CAB evidence on the impact of fee-charging cash machines.

Most people in the UK use automatic teller machines (ATMs) to access their cash. Over the last seven years the number of ATMs which charge a fee to access money has grown from very few to over 40 per cent of total UK cash machines. Our research found that:

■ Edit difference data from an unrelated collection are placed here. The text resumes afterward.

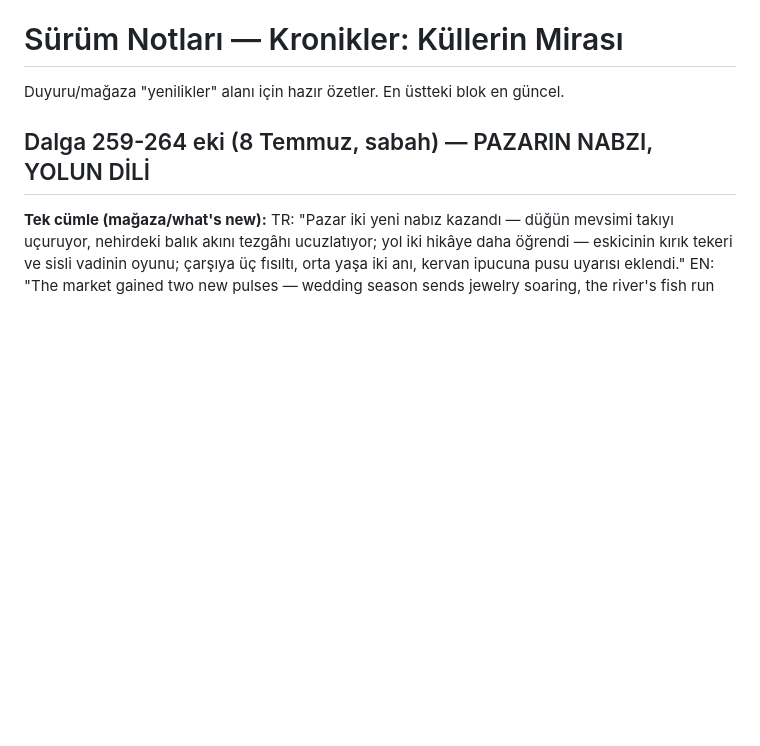
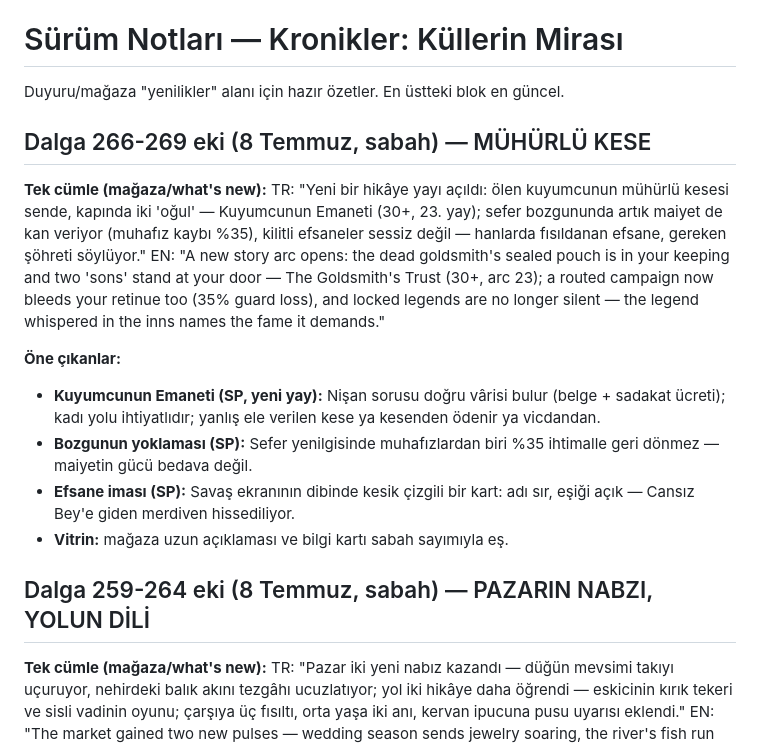
Before and after one commit to Tayma67/Kronikler, a Markdown page: mobile/SURUM-NOTLARI.md, the part around the change. Rendered like a GitHub page; blank space fills up the shorter version.

Commit message:
Dalga 270: mühürlü kese defterde — sabahın ikinci yaprağı yazıldı

```diff
--- a/mobile/SURUM-NOTLARI.md
+++ b/mobile/SURUM-NOTLARI.md
@@ -1,6 +1,18 @@
 # Sürüm Notları — Kronikler: Küllerin Mirası
 
 Duyuru/mağaza "yenilikler" alanı için hazır özetler. En üstteki blok en güncel.
+
+## Dalga 266-269 eki (8 Temmuz, sabah) — MÜHÜRLÜ KESE
+
+**Tek cümle (mağaza/what's new):**
+TR: "Yeni bir hikâye yayı açıldı: ölen kuyumcunun mühürlü kesesi sende, kapında iki 'oğul' — Kuyumcunun Emaneti (30+, 23. yay); sefer bozgununda artık maiyet de kan veriyor (muhafız kaybı %35), kilitli efsaneler sessiz değil — hanlarda fısıldanan efsane, gereken şöhreti söylüyor."
+EN: "A new story arc opens: the dead goldsmith's sealed pouch is in your keeping and two 'sons' stand at your door — The Goldsmith's Trust (30+, arc 23); a routed campaign now bleeds your retinue too (35% guard loss), and locked legends are no longer silent — the legend whispered in the inns names the fame it demands."
+
+**Öne çıkanlar:**
+- **Kuyumcunun Emaneti (SP, yeni yay):** Nişan sorusu doğru vârisi bulur (belge + sadakat ücreti); kadı yolu ihtiyatlıdır; yanlış ele verilen kese ya kesenden ödenir ya vicdandan.
+- **Bozgunun yoklaması (SP):** Sefer yenilgisinde muhafızlardan biri %35 ihtimalle geri dönmez — maiyetin gücü bedava değil.
+- **Efsane iması (SP):** Savaş ekranının dibinde kesik çizgili bir kart: adı sır, eşiği açık — Cansız Bey'e giden merdiven hissediliyor.
+- **Vitrin:** mağaza uzun açıklaması ve bilgi kartı sabah sayımıyla eş.
 
 ## Dalga 259-264 eki (8 Temmuz, sabah) — PAZARIN NABZI, YOLUN DİLİ
 
```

  • in some areas people have no choice but to use a fee charging cash machine, particularly in rural or urban deprived areas where small bank branches may have closed. Our online survey found that 20 per cent of people use a fee charging cash machine at least once a week  
  • some places such as hospitals and universities have become ‘fee charging hotspots’ where people have no choice but to incur a fee to access their money  
  • despite commitments about clear signage in the LINK code of compliance, signage of fee-charging ATMs needs to be improved. In our online survey, 73 per cent of people said that additional signage would enable them to make a more informed decision about using a fee charging ATM  
  • the impact of having to use a fee-charging cash machine is most acute for people in receipt of state benefits whose income is now paid into bank accounts. Even a £1.50 charge can represent a large part of their weekly income. 

This briefing includes recommendations to a range of stakeholders, including government departments, LINK, the Post Office and banks.

Publication date
July 2006
Publication type
Number of pages